---------- Dataset content ----------
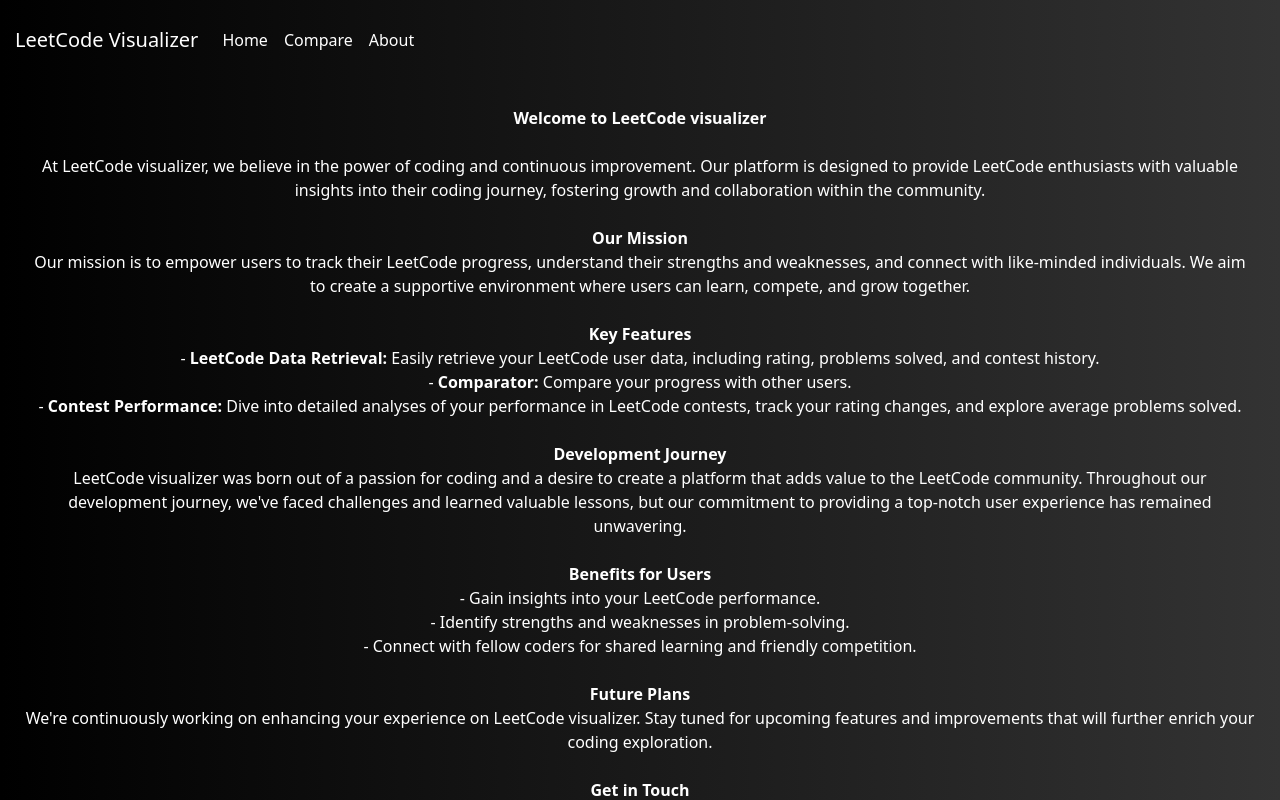
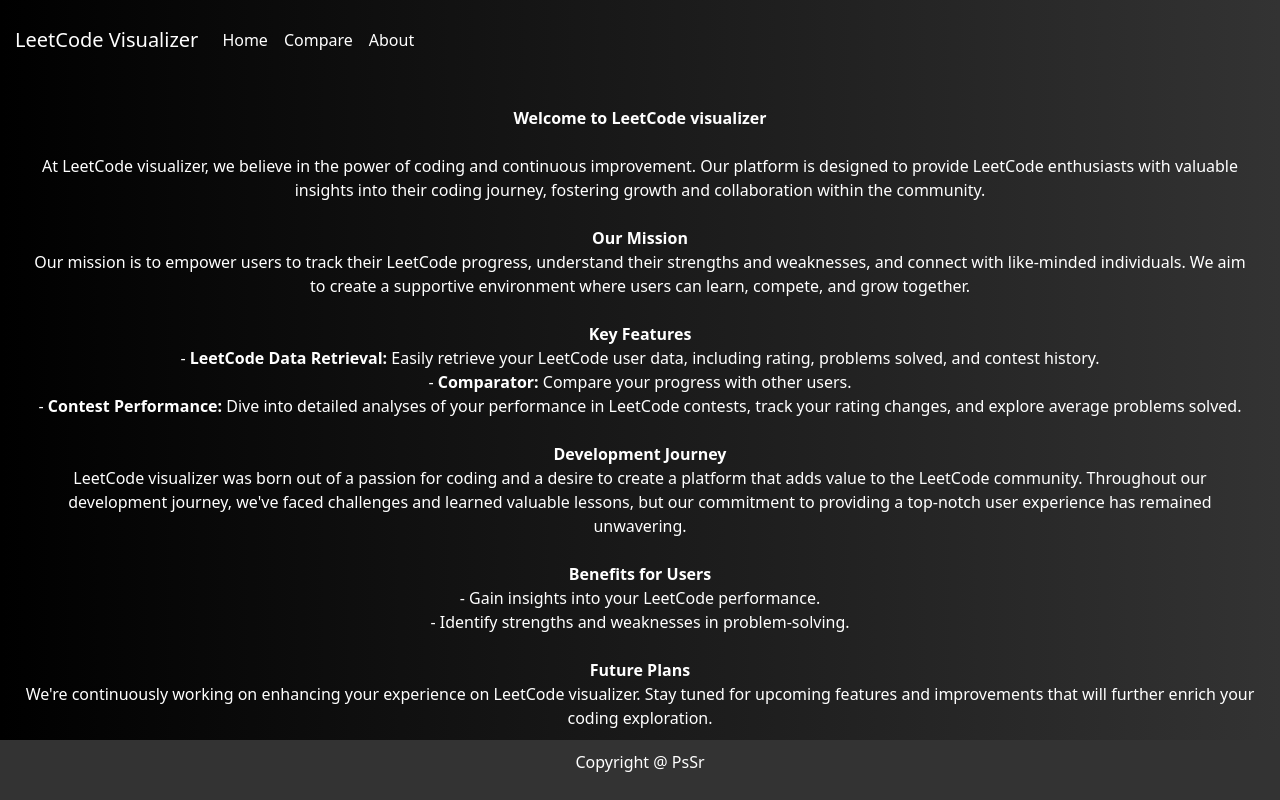
Before and after one commit to prateeksrivastav2/Leetcode_insight, a React (Vite) app: page /about in a window 1280 px wide. Shown: the top 800 px of the page. Built offline with nearby package versions, Linux system fonts and the light colour scheme.

Commit message:
css for comparator page

```diff
--- a/src/components/About.jsx
+++ b/src/components/About.jsx
@@ -3,6 +3,16 @@
 import { faLinkedinIn } from "@fortawesome/free-brands-svg-icons";
 
 const About = () => {
+    const footerStyles = {
+        position: 'fixed',
+        bottom: 0,
+        left: 0,
+        width: '100%',
+        backgroundColor: '#333',
+        color: '#fff',
+        textAlign: 'center',
+        padding: '10px',
+      };
   return (
     <div
       className="about"
@@ -57,8 +67,6 @@
       - Gain insights into your LeetCode performance.
       <br />
       - Identify strengths and weaknesses in problem-solving.
-      <br />
-      - Connect with fellow coders for shared learning and friendly competition.
       <br />
       <br />
       <b>Future Plans</b>
@@ -121,6 +129,14 @@
       </div>
       <br />
       <br /> Happy Leetcoding!
+      <br />
+      <br />
+      <br />
+      <footer className="text-white" style={footerStyles}>
+          <p>
+            Copyright @ PsSr
+          </p>
+        </footer>
     </div>
   );
 };
--- a/src/components/Scoregenerator.jsx
+++ b/src/components/Scoregenerator.jsx
@@ -4,6 +4,7 @@
 import ContestComparison from "./CommonContext";
 import User2 from "./user2";
 import User1 from "./User1";
+import "../styles/ScoreGenerator.css"
 
 const Scoregenerator = () => {
   const context = useContext(leetcodedata);
@@ -127,7 +128,7 @@
 
   return (
     <>
-      <div style={{display:'flex',flexDirection:'row',justifyContent:'center',alignItems:'center'}}>
+      <div className="users" style={{display:'flex',flexDirection:'row',justifyContent:'center',alignItems:'center',marginTop:'8vh'}}>
         <User2 score={finalScore2}/>
 
         <User1 score={finalScore1}/>
--- /dev/null
+++ b/src/styles/ScoreGenerator.css
@@ -0,0 +1,13 @@
+.users {
+    display: flex;
+    flex-direction: row;
+    justify-content: center;
+    align-items: center;
+
+  }
+
+  @media (max-width: 768px) {
+    .users {
+      flex-direction: column !important;
+    }
+  }
```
----------
To do:
Give back the entries verbatim. Do not include any picture.

Task result:
Before and after one commit to prateeksrivastav2/Leetcode_insight, a React (Vite) app: page /about in a window 1280 px wide. Shown: the top 800 px of the page. Built offline with nearby package versions, Linux system fonts and the light colour scheme.

Commit message:
css for comparator page

```diff
--- a/src/components/About.jsx
+++ b/src/components/About.jsx
@@ -3,6 +3,16 @@
 import { faLinkedinIn } from "@fortawesome/free-brands-svg-icons";
 
 const About = () => {
+    const footerStyles = {
+        position: 'fixed',
+        bottom: 0,
+        left: 0,
+        width: '100%',
+        backgroundColor: '#333',
+        color: '#fff',
+        textAlign: 'center',
+        padding: '10px',
+      };
   return (
     <div
       className="about"
@@ -57,8 +67,6 @@
       - Gain insights into your LeetCode performance.
       <br />
       - Identify strengths and weaknesses in problem-solving.
-      <br />
-      - Connect with fellow coders for shared learning and friendly competition.
       <br />
       <br />
       <b>Future Plans</b>
@@ -121,6 +129,14 @@
       </div>
       <br />
       <br /> Happy Leetcoding!
+      <br />
+      <br />
+      <br />
+      <footer className="text-white" style={footerStyles}>
+          <p>
+            Copyright @ PsSr
+          </p>
+        </footer>
     </div>
   );
 };
--- a/src/components/Scoregenerator.jsx
+++ b/src/components/Scoregenerator.jsx
@@ -4,6 +4,7 @@
 import ContestComparison from "./CommonContext";
 import User2 from "./user2";
 import User1 from "./User1";
+import "../styles/ScoreGenerator.css"
 
 const Scoregenerator = () => {
   const context = useContext(leetcodedata);
@@ -127,7 +128,7 @@
 
   return (
     <>
-      <div style={{display:'flex',flexDirection:'row',justifyContent:'center',alignItems:'center'}}>
+      <div className="users" style={{display:'flex',flexDirection:'row',justifyContent:'center',alignItems:'center',marginTop:'8vh'}}>
         <User2 score={finalScore2}/>
 
         <User1 score={finalScore1}/>
--- /dev/null
+++ b/src/styles/ScoreGenerator.css
@@ -0,0 +1,13 @@
+.users {
+    display: flex;
+    flex-direction: row;
+    justify-content: center;
+    align-items: center;
+
+  }
+
+  @media (max-width: 768px) {
+    .users {
+      flex-direction: column !important;
+    }
+  }
```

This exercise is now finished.